Thursday, February 4

Book: Shadows for Silence in the Forests of Hell, Brandon Sanderson Click for more info

The last in this literary intermission is another standalone story, this time set on a planet all of its own. Like The Emperor's Soul, that also makes it more ambitious than the other short stories I've read in the Cosmere. That said it felt less magical than the others, leaning more on traditional fantasy notes.

Even though it shouldn't have been, that lack of technical depth was a little jarring, although the book was otherwise a decent read. If that sounds like a criticism it's not - it's more an failing of mine to place it in what I understand as the being the larger Cosmere. I suspect that's something I'll figure out eventually though.

Monday, February 1

Book: The Emperor's Soul, Brandon Sanderson Click for more info

The second of the trio of short stories is a standalone story, albeit one that shares a planet with Elantris. What's peculiar about that is how we're introduced to a new form of magic - although how it relates to what we saw in Elantris remains to be seen.

A bit longer than a short story, Soul takes its time. It uses that pace to spin a greater yarn, fleshing out characters and a world that we might not even have a chance to revisit. That both makes me sad and excites me.

As a stand alone book it more than holds its own, although at this point in my journey its hard to see things without trying to fit them into the larger Cosmere. Whatever the case, I found it to be more than enough to carry itself through from beginning to end.

Wednesday, January 27

Book: The Eleventh Metal, Brandon Sanderson Click for more info

As my quest to consume everything Cosmere takes a more COD turn, I reached a point in the publishing order which presented me not one but three short stories in a row. The first of which heads back to Scadrial, allomancy and... Kelsier.

After moving to (and of course, enjoying) Era 2 of Mistborn, going back to the familiar was comforting more than anything else. And yet, the hunt for the titular eleventh metal firmly anchors the past with the current by normalising the existence (and knowledge) of set of metals wider than the 12 or so introduced to us in Era 1.

Other than that, expect more concise and clear Sanderson goodness from Scadrial.

Monday, January 25

Book: The Alloy of Law, Brandon Sanderson Click for more info

I have to admit that after the brain melting slog that was the Dune Trilogy, coming back to The Cosmere was a delightful joy. It once again affirmed that a good book isn't just a function of its world or characters, but also of its accessibility.

And of course accessibility doesn't mean "easy" or "less". There is a science to telling a story, and it's a skill that Sanderson has in spades. And so we're easily able to digest a complicated system of magic, complex character development and follow a story with all of its twists and turns.

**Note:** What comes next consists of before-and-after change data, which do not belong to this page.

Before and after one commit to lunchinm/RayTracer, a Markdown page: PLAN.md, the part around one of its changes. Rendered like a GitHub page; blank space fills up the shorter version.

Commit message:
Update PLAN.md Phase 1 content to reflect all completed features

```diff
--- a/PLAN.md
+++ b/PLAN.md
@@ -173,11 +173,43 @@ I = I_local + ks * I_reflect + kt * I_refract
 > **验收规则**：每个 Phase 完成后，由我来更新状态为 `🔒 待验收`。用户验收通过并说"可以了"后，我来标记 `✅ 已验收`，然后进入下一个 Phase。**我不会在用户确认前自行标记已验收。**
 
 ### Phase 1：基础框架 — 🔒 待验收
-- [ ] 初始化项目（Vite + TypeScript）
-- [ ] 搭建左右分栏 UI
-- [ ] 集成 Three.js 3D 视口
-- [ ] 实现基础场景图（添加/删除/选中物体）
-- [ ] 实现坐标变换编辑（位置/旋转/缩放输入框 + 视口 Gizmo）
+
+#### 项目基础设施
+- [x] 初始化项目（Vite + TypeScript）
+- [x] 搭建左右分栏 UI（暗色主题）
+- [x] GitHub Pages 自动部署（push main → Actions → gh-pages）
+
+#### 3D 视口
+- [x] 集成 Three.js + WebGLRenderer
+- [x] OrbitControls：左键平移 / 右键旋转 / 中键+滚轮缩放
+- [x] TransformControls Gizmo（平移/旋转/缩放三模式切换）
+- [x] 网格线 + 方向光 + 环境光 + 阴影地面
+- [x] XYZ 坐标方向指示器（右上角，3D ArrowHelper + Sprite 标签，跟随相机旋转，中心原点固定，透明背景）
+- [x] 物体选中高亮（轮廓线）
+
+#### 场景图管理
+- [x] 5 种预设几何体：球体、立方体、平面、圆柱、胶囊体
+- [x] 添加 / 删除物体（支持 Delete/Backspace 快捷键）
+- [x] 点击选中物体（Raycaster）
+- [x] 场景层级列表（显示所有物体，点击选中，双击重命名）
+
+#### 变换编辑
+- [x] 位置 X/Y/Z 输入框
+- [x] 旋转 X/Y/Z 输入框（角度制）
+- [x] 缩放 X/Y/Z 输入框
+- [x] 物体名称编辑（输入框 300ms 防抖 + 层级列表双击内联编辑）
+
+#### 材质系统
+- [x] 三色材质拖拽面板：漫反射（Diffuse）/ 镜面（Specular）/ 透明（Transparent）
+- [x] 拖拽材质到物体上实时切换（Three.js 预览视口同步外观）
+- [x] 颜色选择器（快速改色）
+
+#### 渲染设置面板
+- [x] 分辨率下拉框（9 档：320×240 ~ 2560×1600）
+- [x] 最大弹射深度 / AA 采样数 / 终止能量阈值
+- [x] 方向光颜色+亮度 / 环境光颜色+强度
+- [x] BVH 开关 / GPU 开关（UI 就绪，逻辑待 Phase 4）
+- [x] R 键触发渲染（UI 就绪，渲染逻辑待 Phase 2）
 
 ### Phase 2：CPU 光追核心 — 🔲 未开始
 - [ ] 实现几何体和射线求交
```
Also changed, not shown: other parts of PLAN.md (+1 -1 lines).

The Alloy of Law brings us back to a much later Scadrial, where the events of the original Mistborn trilogy are but a distant memory. Things are familiar, but also different, another way in to the comfort in reading this book.

The story itself is great enough to keep you going, while also being wholly self aware than this is but the start of a new era - that there will be more and bigger things to come. But unlike other recent trilogies I may have read, I don't continue with trepidation and a sigh, but in excitement, eager to know just how it'll all play out, certain that, at the very least, finding out won't be a chore.

And so, on we go.

Monday, January 11

Book: Children of Dune, Frank Herbert Click for more info

And so we come at last to the third (and for me, final) book of the "essential" Dune trilogy. By now I've been well conditioned into knowing what to expect, and as a result managed to get through this volume relatively unscathed.

In many ways Children is an amalgamation of the previous two books, combining the scope and ambition (and bat-poo craziness) of Dune with the speed and conciseness of Messiah. That in itself doesn't make it a better book than either however, as the same issues with pacing and plot still manage to outweigh what brilliance is trying to get out of the author's mind.

But reading the third book is just as essential as it does manage to provide closure to the Dune saga, bookending the most important developments in it's universe while keeping the door open for those who wish to explore further. However, while I can't say I regret reading this trilogy, I do know that I didn't enjoy it enough to proceed further with it - in fact I don't see myself revisiting these books at all.

On the plus side I do think that the universe is ripe for adapting to other media, and so am very much looking forward to the movie when it finally releases. As another aside, I also expect to enjoy the recently re-released boardgame much more than I would have having not read the books. Just another example of how brilliant the Dune universe is, if not the books that flagship that universe are.